MATERIAL FOR THIS TASK:
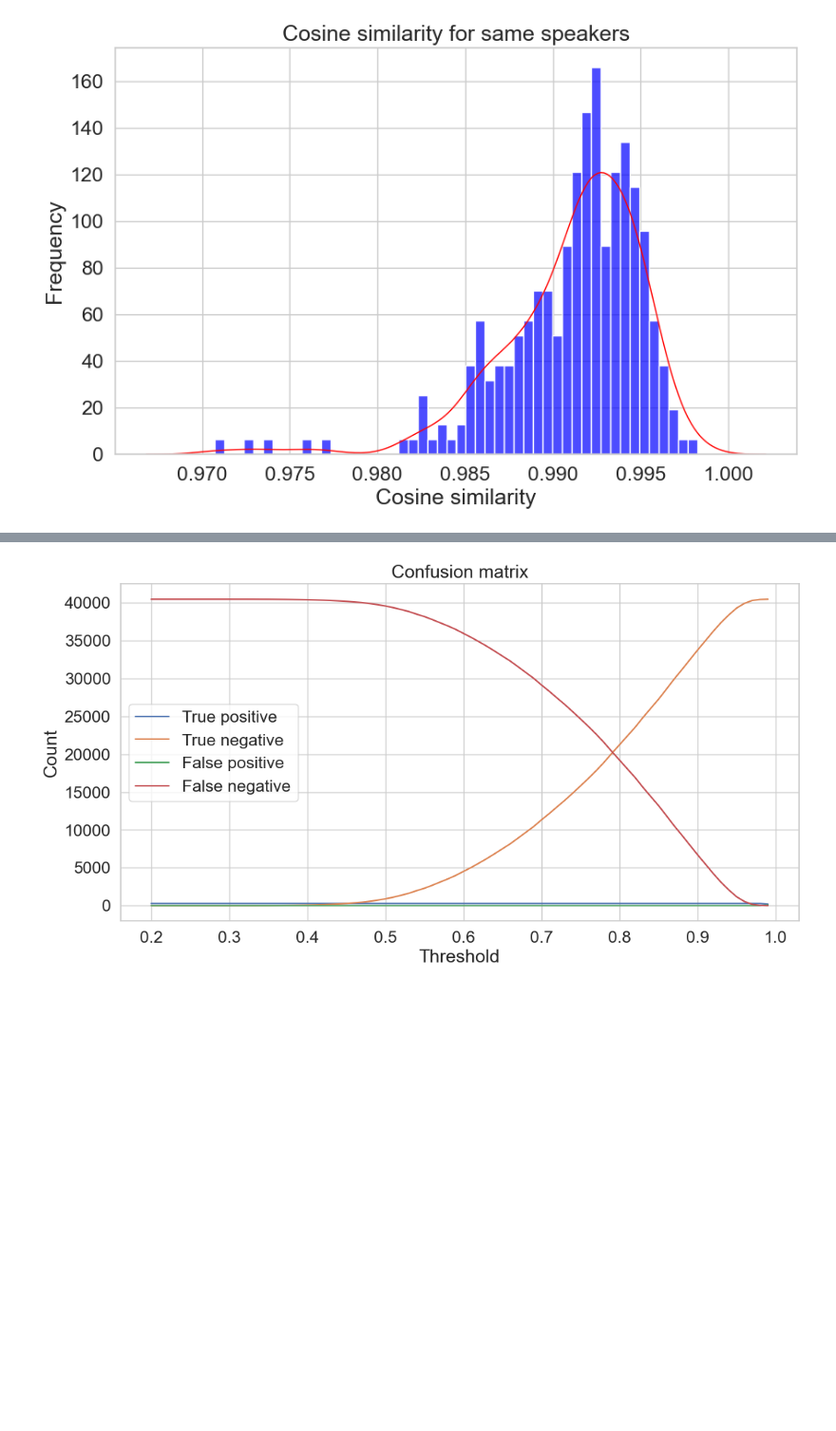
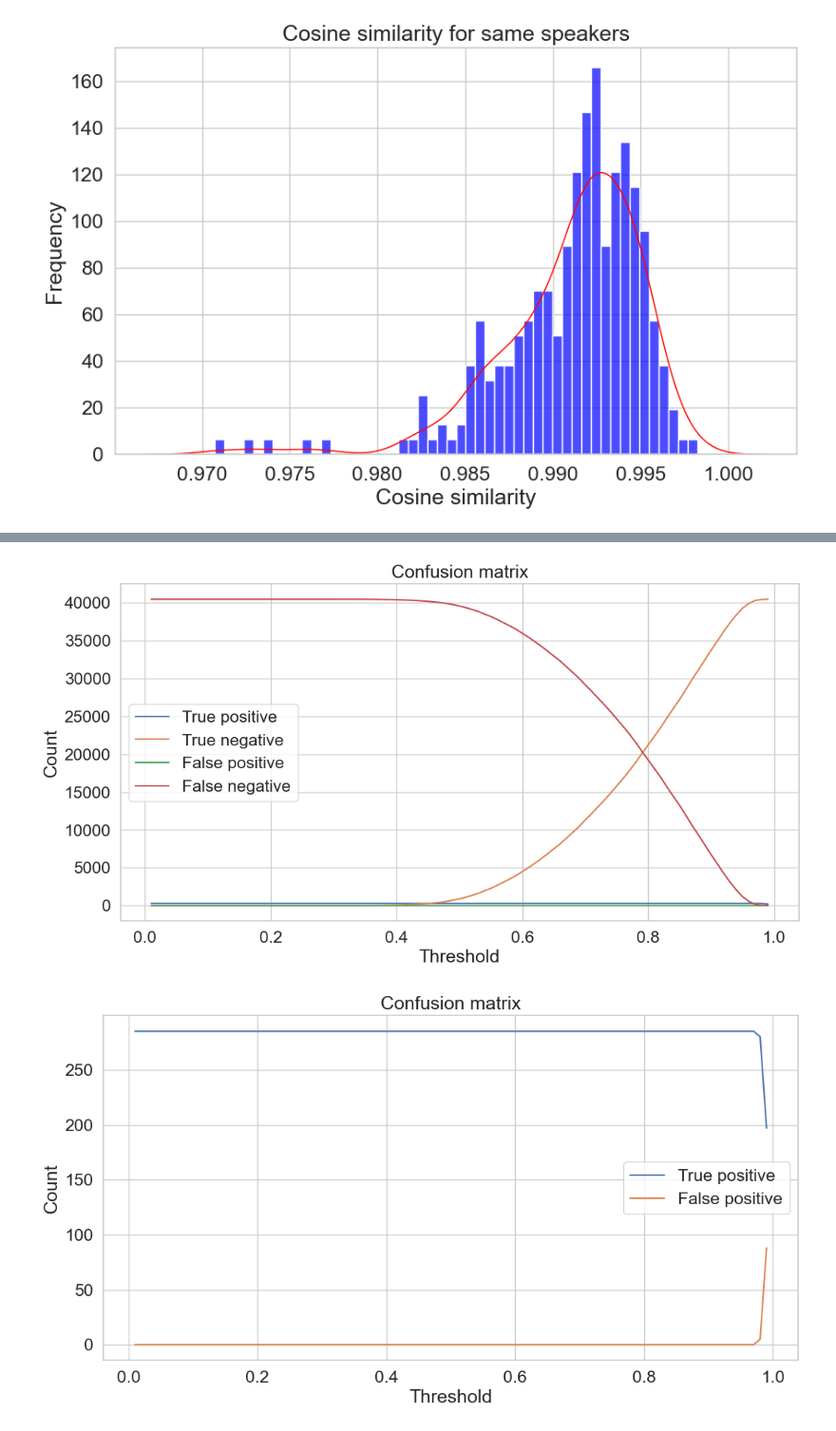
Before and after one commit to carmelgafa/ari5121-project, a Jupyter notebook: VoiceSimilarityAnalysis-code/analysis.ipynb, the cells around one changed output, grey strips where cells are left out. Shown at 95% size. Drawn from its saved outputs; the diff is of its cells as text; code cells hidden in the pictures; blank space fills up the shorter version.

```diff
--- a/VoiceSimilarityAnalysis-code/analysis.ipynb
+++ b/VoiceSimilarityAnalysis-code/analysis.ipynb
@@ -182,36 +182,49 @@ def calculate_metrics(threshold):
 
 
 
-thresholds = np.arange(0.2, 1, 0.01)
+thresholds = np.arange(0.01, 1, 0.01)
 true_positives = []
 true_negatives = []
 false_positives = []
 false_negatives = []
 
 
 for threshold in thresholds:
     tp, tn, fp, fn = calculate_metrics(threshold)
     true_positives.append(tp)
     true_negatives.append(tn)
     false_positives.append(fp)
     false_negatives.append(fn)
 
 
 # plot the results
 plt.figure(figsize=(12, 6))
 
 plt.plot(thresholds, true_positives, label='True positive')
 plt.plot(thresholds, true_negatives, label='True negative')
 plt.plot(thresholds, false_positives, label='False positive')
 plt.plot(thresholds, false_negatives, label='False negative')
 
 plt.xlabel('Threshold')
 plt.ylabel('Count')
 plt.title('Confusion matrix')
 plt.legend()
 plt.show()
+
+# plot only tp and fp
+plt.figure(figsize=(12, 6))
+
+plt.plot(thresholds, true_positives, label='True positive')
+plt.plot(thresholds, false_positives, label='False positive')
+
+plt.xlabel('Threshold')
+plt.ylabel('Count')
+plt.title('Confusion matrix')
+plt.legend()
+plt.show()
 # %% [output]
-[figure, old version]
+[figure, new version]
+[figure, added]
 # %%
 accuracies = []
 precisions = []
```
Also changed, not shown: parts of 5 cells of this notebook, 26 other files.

* * *

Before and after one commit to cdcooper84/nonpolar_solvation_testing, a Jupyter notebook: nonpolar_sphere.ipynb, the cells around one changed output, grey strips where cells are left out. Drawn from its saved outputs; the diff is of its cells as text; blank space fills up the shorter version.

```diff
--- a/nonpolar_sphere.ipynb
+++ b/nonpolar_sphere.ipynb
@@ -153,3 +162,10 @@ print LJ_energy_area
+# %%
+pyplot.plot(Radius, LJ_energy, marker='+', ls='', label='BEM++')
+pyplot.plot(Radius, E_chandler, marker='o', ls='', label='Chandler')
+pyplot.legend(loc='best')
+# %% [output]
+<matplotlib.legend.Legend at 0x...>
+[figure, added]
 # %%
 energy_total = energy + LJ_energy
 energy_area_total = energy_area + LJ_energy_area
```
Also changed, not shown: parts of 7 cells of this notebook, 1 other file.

BRIEF: Please go through the listing and return each line that has "append" in it.

SOLUTION TO THIS EXERCISE:
     true_positives.append(tp)
     true_negatives.append(tn)
     false_positives.append(fp)
     false_negatives.append(fn)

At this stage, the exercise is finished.